Bridesmaids became an instant classic by hilariously portraying a group of six middle-aged women, who have stopped being polite and who don't have it together, although society suggests they should be doing both. In Rough Night, Scarlett Johansson, Kate McKinnon, Jillian Bell, Ilana Glazer, and Zoe Kravitz star was characters who seem like ones viewers won't be able to stop talking about or relating to. The comedy follows a group of five friends, who reunite for a wild weekend trip in Miami after life has led them separate ways. Things go awry when they accidentally kill their male stripper, and a series of extreme events obviously follow.
But beyond the plot, I think women as a whole could really just use a laugh right now and to see these women who live their best lives and let go a little. Given the realness and mix of characters we get to see in the posters, it's likely audience members will be able to relate to one or all of them, or at least be wildly entertained.
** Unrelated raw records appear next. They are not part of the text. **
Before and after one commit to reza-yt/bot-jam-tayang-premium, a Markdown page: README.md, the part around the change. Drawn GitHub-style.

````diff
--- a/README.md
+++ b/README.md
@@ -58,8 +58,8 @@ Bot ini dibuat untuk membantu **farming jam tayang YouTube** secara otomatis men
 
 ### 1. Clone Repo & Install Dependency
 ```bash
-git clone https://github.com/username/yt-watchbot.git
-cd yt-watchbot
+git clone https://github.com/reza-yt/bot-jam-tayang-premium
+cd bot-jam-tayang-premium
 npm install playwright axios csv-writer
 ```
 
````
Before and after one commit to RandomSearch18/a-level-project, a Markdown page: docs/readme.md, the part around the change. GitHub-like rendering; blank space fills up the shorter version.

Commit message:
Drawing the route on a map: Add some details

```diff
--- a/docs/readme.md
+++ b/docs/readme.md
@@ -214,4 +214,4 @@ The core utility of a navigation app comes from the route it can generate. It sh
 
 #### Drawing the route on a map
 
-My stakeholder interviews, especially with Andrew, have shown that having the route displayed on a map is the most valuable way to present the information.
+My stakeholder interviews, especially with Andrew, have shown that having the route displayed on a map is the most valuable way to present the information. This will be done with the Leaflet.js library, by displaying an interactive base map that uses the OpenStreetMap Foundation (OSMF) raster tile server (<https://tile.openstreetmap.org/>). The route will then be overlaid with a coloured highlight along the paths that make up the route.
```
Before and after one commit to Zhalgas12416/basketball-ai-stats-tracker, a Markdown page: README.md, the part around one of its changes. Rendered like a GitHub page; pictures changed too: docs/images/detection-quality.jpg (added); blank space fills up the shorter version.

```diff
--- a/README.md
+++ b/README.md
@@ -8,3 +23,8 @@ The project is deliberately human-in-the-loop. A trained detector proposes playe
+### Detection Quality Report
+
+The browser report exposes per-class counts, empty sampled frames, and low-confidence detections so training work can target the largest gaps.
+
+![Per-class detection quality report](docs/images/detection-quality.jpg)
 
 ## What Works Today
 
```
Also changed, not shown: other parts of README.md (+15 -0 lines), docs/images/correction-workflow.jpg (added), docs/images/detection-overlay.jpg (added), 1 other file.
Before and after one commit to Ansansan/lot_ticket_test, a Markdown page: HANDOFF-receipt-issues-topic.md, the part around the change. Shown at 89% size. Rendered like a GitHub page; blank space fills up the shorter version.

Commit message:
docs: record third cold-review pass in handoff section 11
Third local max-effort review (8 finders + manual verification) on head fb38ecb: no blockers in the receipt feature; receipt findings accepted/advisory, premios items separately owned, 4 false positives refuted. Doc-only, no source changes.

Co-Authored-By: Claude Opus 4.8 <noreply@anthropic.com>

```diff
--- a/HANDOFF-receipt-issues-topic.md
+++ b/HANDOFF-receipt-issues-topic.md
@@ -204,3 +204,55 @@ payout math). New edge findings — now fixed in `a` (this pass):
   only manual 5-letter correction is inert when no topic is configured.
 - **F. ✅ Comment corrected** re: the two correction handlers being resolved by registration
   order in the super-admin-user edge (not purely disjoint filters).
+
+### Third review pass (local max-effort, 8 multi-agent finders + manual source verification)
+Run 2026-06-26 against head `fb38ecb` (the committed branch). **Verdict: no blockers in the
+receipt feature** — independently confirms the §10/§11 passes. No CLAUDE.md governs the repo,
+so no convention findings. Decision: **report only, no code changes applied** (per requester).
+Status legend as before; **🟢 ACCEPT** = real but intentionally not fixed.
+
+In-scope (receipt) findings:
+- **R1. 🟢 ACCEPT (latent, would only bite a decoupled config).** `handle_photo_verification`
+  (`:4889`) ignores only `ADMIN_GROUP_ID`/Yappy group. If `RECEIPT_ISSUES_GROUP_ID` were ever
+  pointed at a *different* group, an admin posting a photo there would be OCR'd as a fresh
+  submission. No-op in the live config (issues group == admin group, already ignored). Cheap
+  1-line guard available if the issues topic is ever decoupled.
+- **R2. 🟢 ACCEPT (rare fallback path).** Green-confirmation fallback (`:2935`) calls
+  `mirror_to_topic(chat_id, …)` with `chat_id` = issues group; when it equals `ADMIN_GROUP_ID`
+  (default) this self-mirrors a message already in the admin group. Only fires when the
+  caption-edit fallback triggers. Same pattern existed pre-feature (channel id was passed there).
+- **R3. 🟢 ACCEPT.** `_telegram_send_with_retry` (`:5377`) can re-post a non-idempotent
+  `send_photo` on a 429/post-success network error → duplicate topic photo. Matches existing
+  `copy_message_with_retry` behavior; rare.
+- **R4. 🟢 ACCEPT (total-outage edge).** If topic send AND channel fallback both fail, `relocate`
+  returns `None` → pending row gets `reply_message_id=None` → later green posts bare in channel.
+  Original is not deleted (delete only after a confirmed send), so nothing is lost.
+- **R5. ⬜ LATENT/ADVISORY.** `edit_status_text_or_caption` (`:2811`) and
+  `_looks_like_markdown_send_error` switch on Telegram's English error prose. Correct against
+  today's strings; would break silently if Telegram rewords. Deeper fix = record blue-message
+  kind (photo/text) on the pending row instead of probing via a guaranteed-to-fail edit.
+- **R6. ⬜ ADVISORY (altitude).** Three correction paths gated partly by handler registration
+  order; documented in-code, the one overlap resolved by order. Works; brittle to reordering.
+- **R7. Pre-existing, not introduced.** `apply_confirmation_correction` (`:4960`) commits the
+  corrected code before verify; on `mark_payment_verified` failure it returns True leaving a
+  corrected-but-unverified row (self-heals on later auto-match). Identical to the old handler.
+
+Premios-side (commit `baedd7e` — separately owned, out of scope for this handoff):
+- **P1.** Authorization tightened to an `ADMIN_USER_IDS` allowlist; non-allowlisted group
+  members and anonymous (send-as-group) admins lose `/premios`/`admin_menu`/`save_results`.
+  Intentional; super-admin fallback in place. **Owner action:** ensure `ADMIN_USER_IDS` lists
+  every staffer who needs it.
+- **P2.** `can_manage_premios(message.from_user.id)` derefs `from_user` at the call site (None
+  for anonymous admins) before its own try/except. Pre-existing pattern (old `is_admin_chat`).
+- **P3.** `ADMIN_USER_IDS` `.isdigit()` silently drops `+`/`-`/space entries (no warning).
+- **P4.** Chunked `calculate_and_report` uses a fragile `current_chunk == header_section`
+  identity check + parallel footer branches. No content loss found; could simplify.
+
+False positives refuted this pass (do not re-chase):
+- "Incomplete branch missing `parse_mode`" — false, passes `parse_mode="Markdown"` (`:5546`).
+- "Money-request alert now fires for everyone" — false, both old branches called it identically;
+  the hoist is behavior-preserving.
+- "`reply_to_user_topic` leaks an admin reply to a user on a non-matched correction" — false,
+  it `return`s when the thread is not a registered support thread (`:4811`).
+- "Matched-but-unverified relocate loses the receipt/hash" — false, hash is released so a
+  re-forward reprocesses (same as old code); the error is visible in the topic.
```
Scarlett Johansson plays Jess, a woman running for local office, who's also trying to keep it together, celebrating her bachelorette party — comparable to Lillian (Maya Rudolph) of Bridesmaids. After the events of the crazy Miami weekend, her career and relationship could go in flames. There's the hilarious Jillian Bell, who plays Alice, a kindergarten teacher labeled "lethally horny." She has a dirty mind and speaks of "swimming in d*ck" — off hours, of course. I need someone like Alice around at all times, basically.
Ilana Glazer plays Frankie, who's labeled "dope AF." The character enjoys marijuana and other recreational drugs, is a "woke" activist, and seems to be over her ex Blair... which brings me to Kravitz's character. Although Blair seems to have it all figured out, looking put-together and successful, she's a soon-to-be-divorcee who seems she'll be conflicted about her past with Frankie. Lastly is McKinnon's character Pippa, a free-spirited yet struggling performer from Australia (who says, “Singer-songwriter is the dream, party clown is the reality").
Like Bridesmaids, these women are hilarious, unapologetic, flawed, and sick of holding it all together — in other words, totally relatable and role models in their own right. Squad goals, for sure.